Wimbledon champion Petra Kvitova moved closer to the second biggest title of her career here Saturday by beating US Open champion Samantha Stosur and reaching the final of the WTA Championships.
But the incisive left-hander from the Czech Republic had to recover from a set down and from within one point of a break down in the second set against the determined Australian before winning 5-7, 6-3, 6-3.
Kvitova will finish the season as world number two if she goes on to win the title on Sunday, and at her best she looked well capable of it.
Her serve was heavy and hard to read, her ground strokes flat and fierce, and her willingness to come to the net was always a threat.
But Kvitova also had a worrying spell after establishing a 4-2 first set lead, during which unforced errors began to spray from her racket. Stosur’s morale levels rose visibly, she broke twice in three attempts to steal the first set, and came close to breaking again.
During that phase Kvitova’s coach David Kotyza made an infrequent visit courtside to help his wavering 21-year-old charge.
“Petra doesn’t need a coach who speaks too much and too often,” Kotyza has gone on record as saying. “So I have to learn also.”
Whatever he said it was not demonstrative, but neither was it long before Kvitova improved.

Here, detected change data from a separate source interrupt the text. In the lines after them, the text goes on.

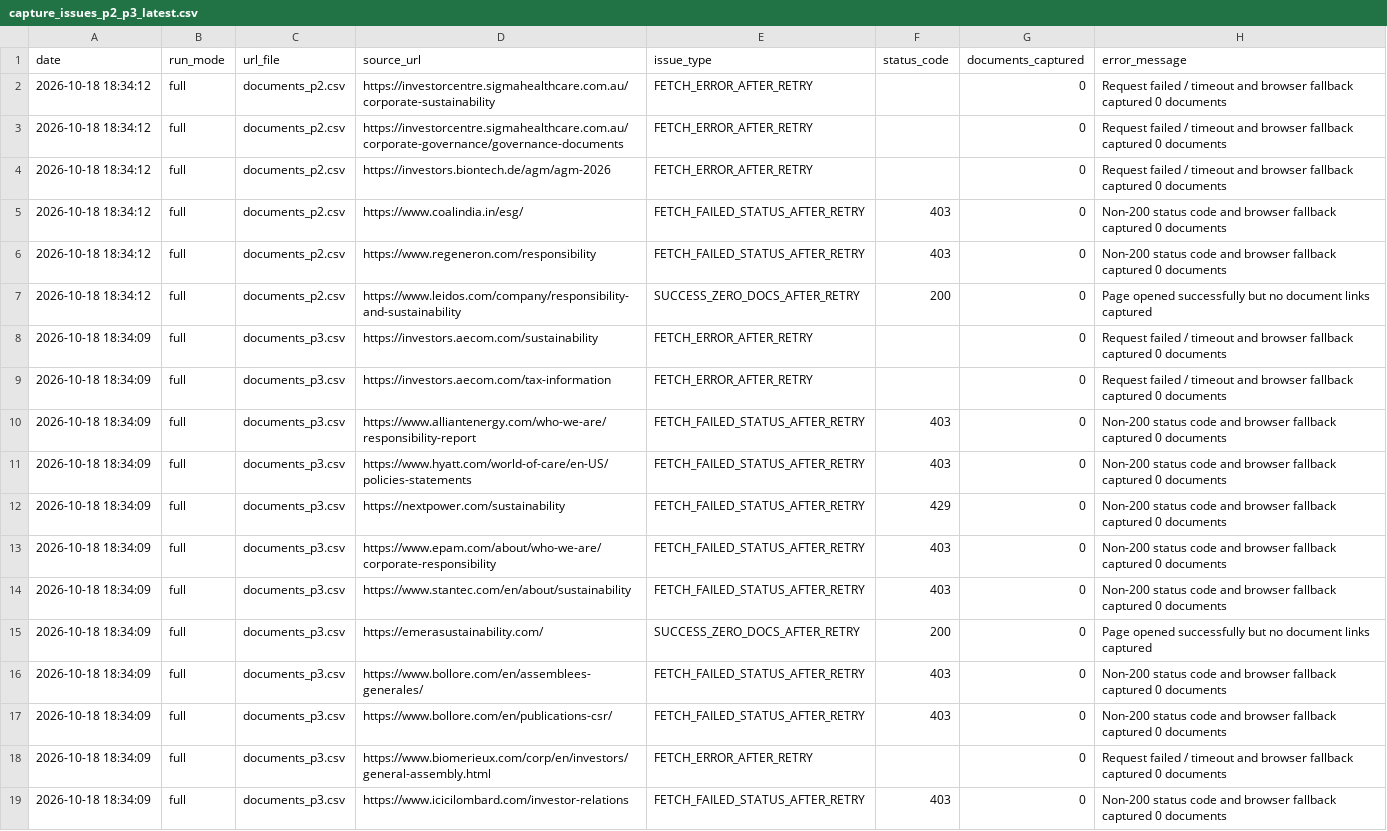
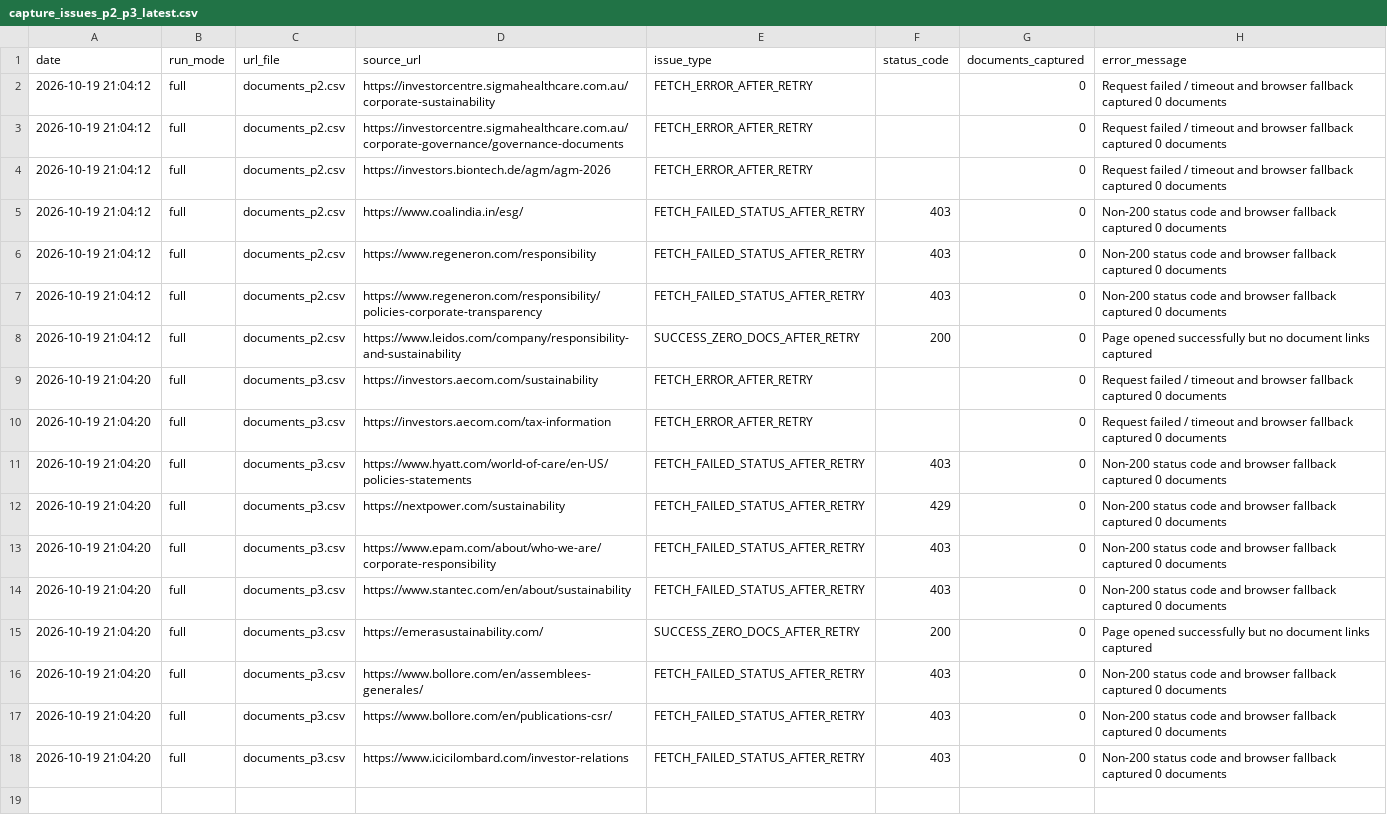
Before and after one commit to Shyam7291/document-monitor, a CSV file: capture_issues_p2_p3_latest.csv, drawn as a sheet; removed rows and columns are numbered as before the commit, all else as after; the diff names each change by its address in the sheet, - before the commit and + after, or states it on an @@ line.

```diff
--- a/capture_issues_p2_p3_latest.csv
+++ b/capture_issues_p2_p3_latest.csv
-A2:A6 (date): 2026-10-18 18:34:12
+A2:A6 (date): 2026-10-19 21:04:12
+row 7: 2026-10-19 21:04:12 | full | documents_p2.csv | https://www.regeneron.com/responsibility/policies-corporate-transparency | FETCH_FAILED_STATUS_AFTER_RETRY | 403 | 0 | Non-200 status code and browser fallback captured 0 documents
-A8 (date): 2026-10-18 18:34:12
+A8 (date): 2026-10-19 21:04:12
-A9:A10 (date): 2026-10-18 18:34:09
+A9:A10 (date): 2026-10-19 21:04:20
-row 10: 2026-10-18 18:34:09 | full | documents_p3.csv | https://www.alliantenergy.com/who-we-are/responsibility-report | FETCH_FAILED_STATUS_AFTER_RETRY | 403 | 0 | Non-200 status code and browser fallback captured 0 documents
-A11:A17 (date): 2026-10-18 18:34:09
+A11:A17 (date): 2026-10-19 21:04:20
-row 18: 2026-10-18 18:34:09 | full | documents_p3.csv | https://www.biomerieux.com/corp/en/investors/general-assembly.html | FETCH_ERROR_AFTER_RETRY |  | 0 | Request failed / timeout and browser fallback captured 0 documents
-A18 (date): 2026-10-18 18:34:09
+A18 (date): 2026-10-19 21:04:20
```
Also changed, not shown: diff.csv, run_summary_master.csv, 2 other files.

The essence of that was playing to her strengths and playing as far up the court as possible.
Fortunately Kvitova came up with a fine first serve when she was 30-40 down in the second game of the second set, when Stosur might have broken and taken control of the match.
It hurtled for an ace, and after Kvitova clung on to that service game, the match took a big change of direction, with the Wimbledon champion breaking serve and twice threatening to make it a double break.
“I have to be focussed on serve and return of serve,” Kvitova had said before the match, and now she began to follow her own advice much more completely.
Although Stosur served her way spiritedly out of trouble to avoid going 1-4 down, she was unable to prevent Kvitova breaking through again in the ninth game and levelling at a set all.
Kvitova did that with the help of a good net approach and two rousing forehand drive winners, and they signified that her momentum was increasing.
Sure enough she broke again at the start of the final set when she punished a second serve with a heavy forehand cross court return, and then broke again to love, putting her 4-0 up.
It broke most of Stosur’s resistance, and although the US Open champion did enough to pull back one of the breaks, Kvitova comfortably closed out the match at the second attempt, finishing with a lovely drop-lob combination.
Kvitova was due to play the winner of world Victoria Azarenka, the world number four from Belarussia, and Vera Zvonareva, the former Wimbledon and US Open runner-up from Russia.